WHAT THE TASK REQUIRES => Leaving the pictures aside, repeat the entries exactly.

DATASET ENTRIES: Begin

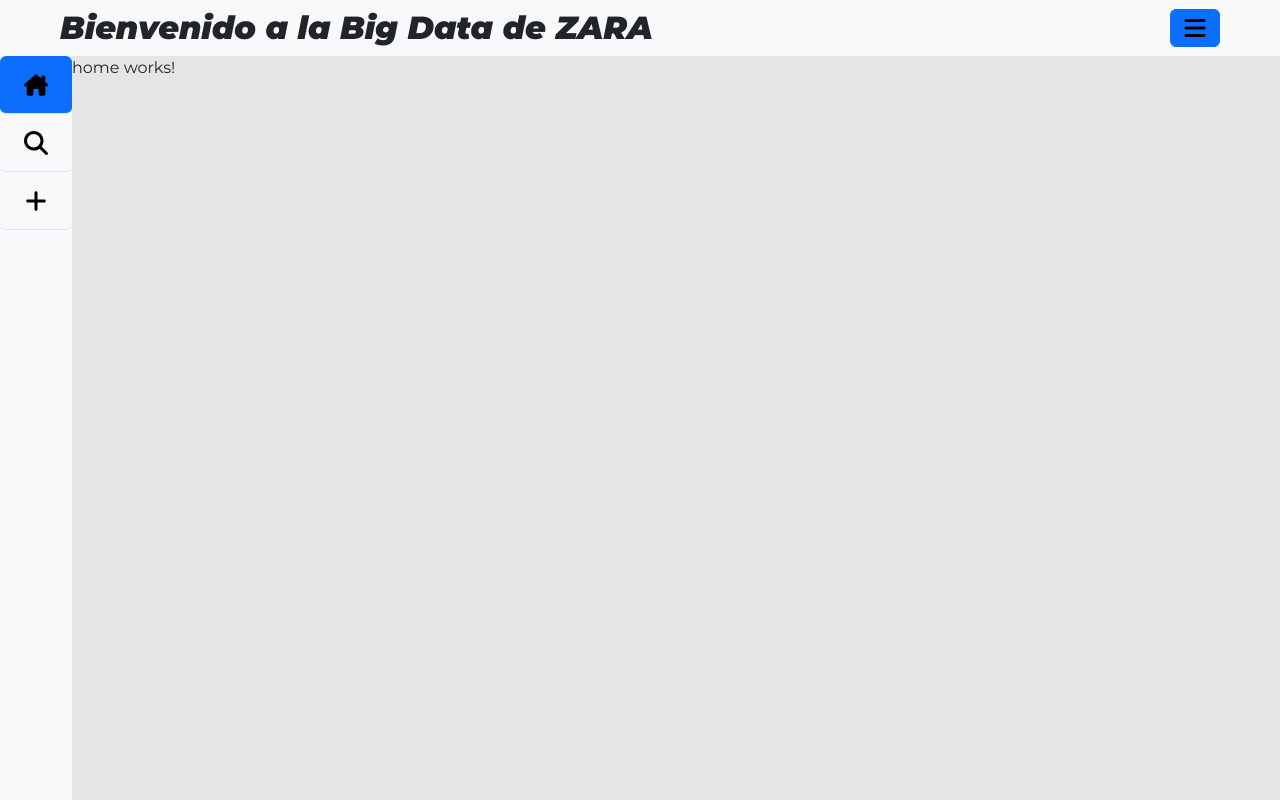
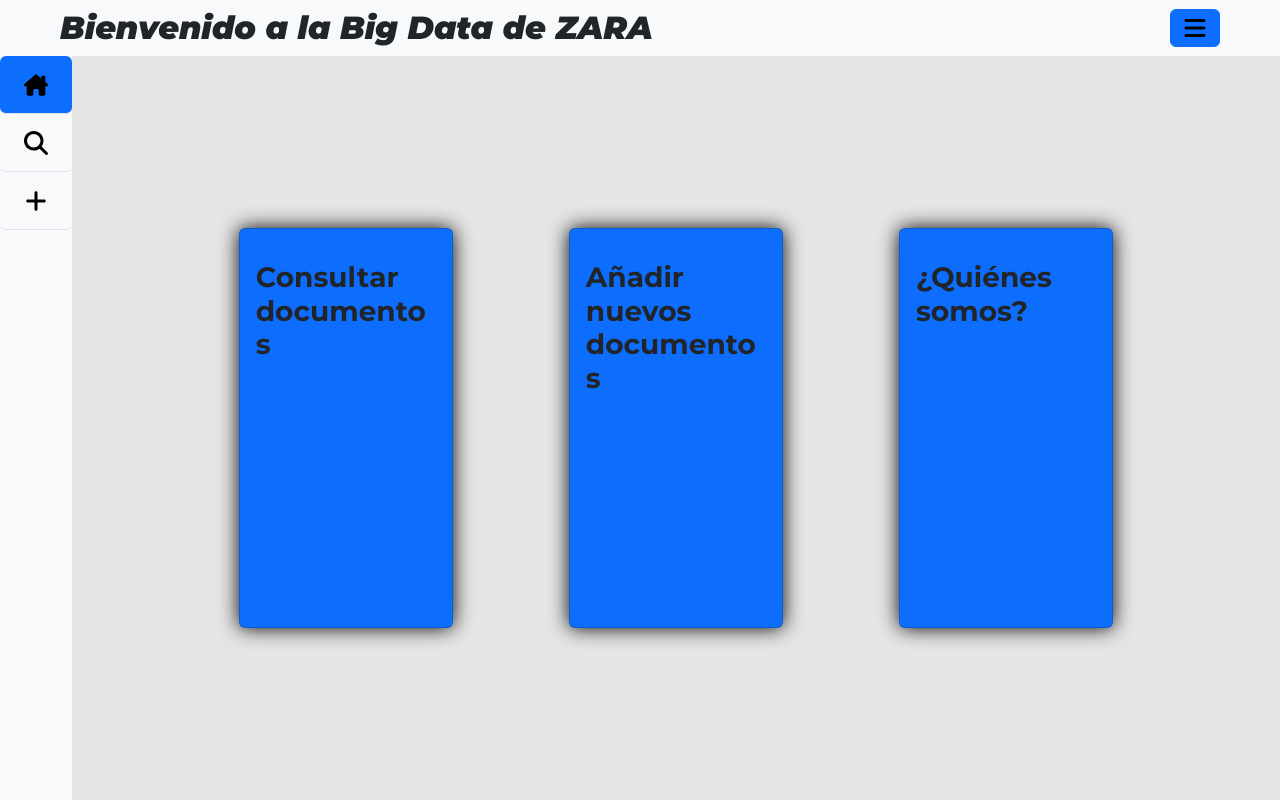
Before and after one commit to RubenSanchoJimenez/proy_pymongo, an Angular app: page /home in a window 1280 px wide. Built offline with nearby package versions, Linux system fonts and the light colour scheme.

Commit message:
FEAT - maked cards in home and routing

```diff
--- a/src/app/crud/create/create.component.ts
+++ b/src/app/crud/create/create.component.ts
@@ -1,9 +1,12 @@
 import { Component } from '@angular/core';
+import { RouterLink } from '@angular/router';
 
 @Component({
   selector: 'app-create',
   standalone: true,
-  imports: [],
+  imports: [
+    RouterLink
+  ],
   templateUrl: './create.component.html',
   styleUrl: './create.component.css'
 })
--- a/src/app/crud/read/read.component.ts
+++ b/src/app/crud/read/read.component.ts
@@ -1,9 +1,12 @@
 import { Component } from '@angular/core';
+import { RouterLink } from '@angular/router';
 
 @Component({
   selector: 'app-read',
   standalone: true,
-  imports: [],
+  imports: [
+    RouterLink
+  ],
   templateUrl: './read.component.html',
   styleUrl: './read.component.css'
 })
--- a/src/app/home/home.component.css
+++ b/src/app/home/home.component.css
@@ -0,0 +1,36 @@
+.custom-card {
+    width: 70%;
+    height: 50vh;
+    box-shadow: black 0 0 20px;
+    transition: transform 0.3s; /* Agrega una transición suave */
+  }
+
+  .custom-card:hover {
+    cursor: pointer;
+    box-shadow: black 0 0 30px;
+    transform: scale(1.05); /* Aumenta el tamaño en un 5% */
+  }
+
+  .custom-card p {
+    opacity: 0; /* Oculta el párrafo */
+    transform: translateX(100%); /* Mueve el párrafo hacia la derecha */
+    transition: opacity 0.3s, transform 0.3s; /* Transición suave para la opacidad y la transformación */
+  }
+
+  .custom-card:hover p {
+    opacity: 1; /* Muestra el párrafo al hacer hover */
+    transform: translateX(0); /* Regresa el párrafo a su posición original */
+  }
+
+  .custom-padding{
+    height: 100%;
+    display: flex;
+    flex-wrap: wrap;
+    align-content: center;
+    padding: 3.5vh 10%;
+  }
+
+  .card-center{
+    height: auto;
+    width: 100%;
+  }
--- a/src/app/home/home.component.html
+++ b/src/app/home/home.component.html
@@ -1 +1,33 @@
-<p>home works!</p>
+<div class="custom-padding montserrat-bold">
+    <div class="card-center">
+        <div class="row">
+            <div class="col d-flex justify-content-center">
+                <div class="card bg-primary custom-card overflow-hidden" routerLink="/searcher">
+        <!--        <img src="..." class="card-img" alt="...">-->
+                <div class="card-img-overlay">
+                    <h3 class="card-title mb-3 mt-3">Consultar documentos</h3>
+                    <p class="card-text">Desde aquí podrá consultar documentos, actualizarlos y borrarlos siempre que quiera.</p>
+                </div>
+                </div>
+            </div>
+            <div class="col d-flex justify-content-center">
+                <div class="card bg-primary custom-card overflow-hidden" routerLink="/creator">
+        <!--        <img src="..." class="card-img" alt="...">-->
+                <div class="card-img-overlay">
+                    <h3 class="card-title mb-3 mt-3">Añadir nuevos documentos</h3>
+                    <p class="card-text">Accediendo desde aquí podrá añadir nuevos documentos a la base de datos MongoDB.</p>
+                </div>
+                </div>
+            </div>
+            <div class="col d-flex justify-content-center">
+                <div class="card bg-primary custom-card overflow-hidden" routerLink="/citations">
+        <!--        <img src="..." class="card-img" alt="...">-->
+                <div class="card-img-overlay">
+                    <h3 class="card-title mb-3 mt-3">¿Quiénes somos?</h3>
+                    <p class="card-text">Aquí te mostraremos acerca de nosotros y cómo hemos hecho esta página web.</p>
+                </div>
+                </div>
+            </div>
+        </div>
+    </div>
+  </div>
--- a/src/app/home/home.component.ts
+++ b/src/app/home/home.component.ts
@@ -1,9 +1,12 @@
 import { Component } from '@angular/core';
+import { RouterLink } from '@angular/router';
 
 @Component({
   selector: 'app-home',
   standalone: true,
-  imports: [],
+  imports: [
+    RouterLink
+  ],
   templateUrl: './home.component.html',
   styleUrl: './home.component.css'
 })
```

DATASET ENTRIES: End

TASK RESULT =>
Before and after one commit to RubenSanchoJimenez/proy_pymongo, an Angular app: page /home in a window 1280 px wide. Built offline with nearby package versions, Linux system fonts and the light colour scheme.

Commit message:
FEAT - maked cards in home and routing

```diff
--- a/src/app/crud/create/create.component.ts
+++ b/src/app/crud/create/create.component.ts
@@ -1,9 +1,12 @@
 import { Component } from '@angular/core';
+import { RouterLink } from '@angular/router';
 
 @Component({
   selector: 'app-create',
   standalone: true,
-  imports: [],
+  imports: [
+    RouterLink
+  ],
   templateUrl: './create.component.html',
   styleUrl: './create.component.css'
 })
--- a/src/app/crud/read/read.component.ts
+++ b/src/app/crud/read/read.component.ts
@@ -1,9 +1,12 @@
 import { Component } from '@angular/core';
+import { RouterLink } from '@angular/router';
 
 @Component({
   selector: 'app-read',
   standalone: true,
-  imports: [],
+  imports: [
+    RouterLink
+  ],
   templateUrl: './read.component.html',
   styleUrl: './read.component.css'
 })
--- a/src/app/home/home.component.css
+++ b/src/app/home/home.component.css
@@ -0,0 +1,36 @@
+.custom-card {
+    width: 70%;
+    height: 50vh;
+    box-shadow: black 0 0 20px;
+    transition: transform 0.3s; /* Agrega una transición suave */
+  }
+
+  .custom-card:hover {
+    cursor: pointer;
+    box-shadow: black 0 0 30px;
+    transform: scale(1.05); /* Aumenta el tamaño en un 5% */
+  }
+
+  .custom-card p {
+    opacity: 0; /* Oculta el párrafo */
+    transform: translateX(100%); /* Mueve el párrafo hacia la derecha */
+    transition: opacity 0.3s, transform 0.3s; /* Transición suave para la opacidad y la transformación */
+  }
+
+  .custom-card:hover p {
+    opacity: 1; /* Muestra el párrafo al hacer hover */
+    transform: translateX(0); /* Regresa el párrafo a su posición original */
+  }
+
+  .custom-padding{
+    height: 100%;
+    display: flex;
+    flex-wrap: wrap;
+    align-content: center;
+    padding: 3.5vh 10%;
+  }
+
+  .card-center{
+    height: auto;
+    width: 100%;
+  }
--- a/src/app/home/home.component.html
+++ b/src/app/home/home.component.html
@@ -1 +1,33 @@
-<p>home works!</p>
+<div class="custom-padding montserrat-bold">
+    <div class="card-center">
+        <div class="row">
+            <div class="col d-flex justify-content-center">
+                <div class="card bg-primary custom-card overflow-hidden" routerLink="/searcher">
+        <!--        <img src="..." class="card-img" alt="...">-->
+                <div class="card-img-overlay">
+                    <h3 class="card-title mb-3 mt-3">Consultar documentos</h3>
+                    <p class="card-text">Desde aquí podrá consultar documentos, actualizarlos y borrarlos siempre que quiera.</p>
+                </div>
+                </div>
+            </div>
+            <div class="col d-flex justify-content-center">
+                <div class="card bg-primary custom-card overflow-hidden" routerLink="/creator">
+        <!--        <img src="..." class="card-img" alt="...">-->
+                <div class="card-img-overlay">
+                    <h3 class="card-title mb-3 mt-3">Añadir nuevos documentos</h3>
+                    <p class="card-text">Accediendo desde aquí podrá añadir nuevos documentos a la base de datos MongoDB.</p>
+                </div>
+                </div>
+            </div>
+            <div class="col d-flex justify-content-center">
+                <div class="card bg-primary custom-card overflow-hidden" routerLink="/citations">
+        <!--        <img src="..." class="card-img" alt="...">-->
+                <div class="card-img-overlay">
+                    <h3 class="card-title mb-3 mt-3">¿Quiénes somos?</h3>
+                    <p class="card-text">Aquí te mostraremos acerca de nosotros y cómo hemos hecho esta página web.</p>
+                </div>
+                </div>
+            </div>
+        </div>
+    </div>
+  </div>
--- a/src/app/home/home.component.ts
+++ b/src/app/home/home.component.ts
@@ -1,9 +1,12 @@
 import { Component } from '@angular/core';
+import { RouterLink } from '@angular/router';
 
 @Component({
   selector: 'app-home',
   standalone: true,
-  imports: [],
+  imports: [
+    RouterLink
+  ],
   templateUrl: './home.component.html',
   styleUrl: './home.component.css'
 })
```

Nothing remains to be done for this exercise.